Thanks to Bob Greenyer for posting this video from Brilliant Light Power which I had not seen before. It shows a SunCell being activated by a worker, and very soon a hole in the side is burned through.
This is the BLP’s description of what is shown:

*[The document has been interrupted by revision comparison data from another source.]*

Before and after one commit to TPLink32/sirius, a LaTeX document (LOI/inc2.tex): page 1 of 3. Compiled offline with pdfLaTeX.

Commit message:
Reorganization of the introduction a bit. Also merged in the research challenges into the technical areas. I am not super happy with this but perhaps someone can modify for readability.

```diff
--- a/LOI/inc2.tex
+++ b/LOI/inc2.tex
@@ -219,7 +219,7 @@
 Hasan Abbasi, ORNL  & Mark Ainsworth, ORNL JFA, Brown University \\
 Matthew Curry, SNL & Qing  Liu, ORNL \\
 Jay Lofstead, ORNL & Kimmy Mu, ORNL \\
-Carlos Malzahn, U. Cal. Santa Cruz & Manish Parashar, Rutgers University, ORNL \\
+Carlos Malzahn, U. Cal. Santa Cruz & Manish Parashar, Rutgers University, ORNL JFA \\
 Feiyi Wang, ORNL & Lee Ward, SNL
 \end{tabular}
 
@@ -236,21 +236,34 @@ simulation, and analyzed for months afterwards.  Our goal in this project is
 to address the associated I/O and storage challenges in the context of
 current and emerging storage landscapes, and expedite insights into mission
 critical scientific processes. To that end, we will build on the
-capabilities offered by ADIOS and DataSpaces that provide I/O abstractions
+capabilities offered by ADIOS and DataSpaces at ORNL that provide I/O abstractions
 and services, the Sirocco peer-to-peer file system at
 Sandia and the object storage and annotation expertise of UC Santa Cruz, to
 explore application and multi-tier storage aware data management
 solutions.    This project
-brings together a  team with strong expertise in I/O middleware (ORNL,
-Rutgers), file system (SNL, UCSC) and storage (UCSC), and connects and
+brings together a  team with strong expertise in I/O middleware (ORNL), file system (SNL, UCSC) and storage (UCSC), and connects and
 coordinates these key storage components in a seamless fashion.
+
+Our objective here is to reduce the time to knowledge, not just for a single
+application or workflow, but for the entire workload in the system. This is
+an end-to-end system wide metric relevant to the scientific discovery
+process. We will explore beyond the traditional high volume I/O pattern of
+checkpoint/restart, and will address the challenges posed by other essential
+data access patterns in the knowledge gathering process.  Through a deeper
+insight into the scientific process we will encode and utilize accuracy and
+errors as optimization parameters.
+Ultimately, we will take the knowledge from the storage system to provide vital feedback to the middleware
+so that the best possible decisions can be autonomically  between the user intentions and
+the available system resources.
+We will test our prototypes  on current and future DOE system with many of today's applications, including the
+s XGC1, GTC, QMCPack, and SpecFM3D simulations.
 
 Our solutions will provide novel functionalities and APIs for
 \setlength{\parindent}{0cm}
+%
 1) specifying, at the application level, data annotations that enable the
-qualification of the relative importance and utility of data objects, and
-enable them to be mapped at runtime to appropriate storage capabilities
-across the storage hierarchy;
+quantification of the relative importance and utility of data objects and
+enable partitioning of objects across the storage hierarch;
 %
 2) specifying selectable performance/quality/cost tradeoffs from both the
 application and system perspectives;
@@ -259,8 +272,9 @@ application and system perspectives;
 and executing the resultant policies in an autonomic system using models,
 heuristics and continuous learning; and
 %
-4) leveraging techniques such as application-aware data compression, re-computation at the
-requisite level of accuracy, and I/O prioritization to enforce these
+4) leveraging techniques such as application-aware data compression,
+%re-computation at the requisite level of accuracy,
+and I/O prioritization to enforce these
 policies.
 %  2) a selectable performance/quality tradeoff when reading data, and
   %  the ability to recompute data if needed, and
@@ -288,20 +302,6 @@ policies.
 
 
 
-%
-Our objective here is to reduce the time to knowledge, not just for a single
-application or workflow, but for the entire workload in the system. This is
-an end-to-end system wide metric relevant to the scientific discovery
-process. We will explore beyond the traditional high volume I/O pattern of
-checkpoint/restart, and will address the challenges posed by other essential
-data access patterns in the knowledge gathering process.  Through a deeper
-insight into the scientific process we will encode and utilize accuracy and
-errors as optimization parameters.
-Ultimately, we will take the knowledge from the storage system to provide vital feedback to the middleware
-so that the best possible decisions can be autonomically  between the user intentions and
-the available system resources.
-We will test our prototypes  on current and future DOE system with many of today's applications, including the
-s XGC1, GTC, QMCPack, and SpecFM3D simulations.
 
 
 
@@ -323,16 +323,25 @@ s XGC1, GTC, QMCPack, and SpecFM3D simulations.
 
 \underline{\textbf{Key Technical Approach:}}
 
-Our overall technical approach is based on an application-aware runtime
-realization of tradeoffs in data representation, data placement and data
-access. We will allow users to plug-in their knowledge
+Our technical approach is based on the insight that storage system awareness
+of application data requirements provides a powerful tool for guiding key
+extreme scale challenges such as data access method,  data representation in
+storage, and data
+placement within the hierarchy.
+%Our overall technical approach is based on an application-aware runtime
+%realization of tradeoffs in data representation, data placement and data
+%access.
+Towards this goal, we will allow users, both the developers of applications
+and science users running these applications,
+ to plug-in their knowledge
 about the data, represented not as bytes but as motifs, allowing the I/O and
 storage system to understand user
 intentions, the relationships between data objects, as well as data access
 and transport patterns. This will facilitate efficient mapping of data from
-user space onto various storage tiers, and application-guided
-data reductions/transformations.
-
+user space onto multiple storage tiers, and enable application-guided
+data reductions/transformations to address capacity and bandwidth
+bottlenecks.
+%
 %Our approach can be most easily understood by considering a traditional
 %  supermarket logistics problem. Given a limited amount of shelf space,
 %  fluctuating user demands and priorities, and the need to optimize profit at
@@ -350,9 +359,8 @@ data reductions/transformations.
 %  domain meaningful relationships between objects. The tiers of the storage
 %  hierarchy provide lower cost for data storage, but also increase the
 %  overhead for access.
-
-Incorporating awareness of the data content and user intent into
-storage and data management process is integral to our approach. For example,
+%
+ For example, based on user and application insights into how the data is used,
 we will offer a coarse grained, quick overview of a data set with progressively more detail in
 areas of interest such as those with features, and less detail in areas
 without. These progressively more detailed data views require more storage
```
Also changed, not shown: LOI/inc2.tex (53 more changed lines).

“The SunCell reactor was at 30°C when the reaction was initiated. The reactor comprised boron nitride molten metal reservoirs and a ceramic-coated stainless steel (SS) dome. The molten metal was gallium that was injected with a SS electromagnetic pump injector inside of the reactor to hit the other boron nitride reservoir with pooled gallium that served as the counter electrode. The gas was over-atmospheric argon-H2 of a non-combustible stoichiometry. The source of O to form HOH catalyst was trace gallium oxide. The hydrino reaction caused the pressure and temperature in the SS dome to go vertical. The hydrino reaction can develop explosive power (note that the blow off valve was activated at ignition). The jet was the hydrino plasma that breached the wall that was melted by the heat from the hydrino reaction. The source of power is H2 to molecular hydrino H2(1/4) + 50 MJ catalyzed the HOH catalyst. H2 goes in and H2(1/4) and massive power comes out. The H2 can be obtained from the electrolysis of water using 1/200th the energy released in the reaction of the hydrogen to hydrino.”
You can see before the ignition that the area where the heat is concentrated is already discolored, not sure what that means.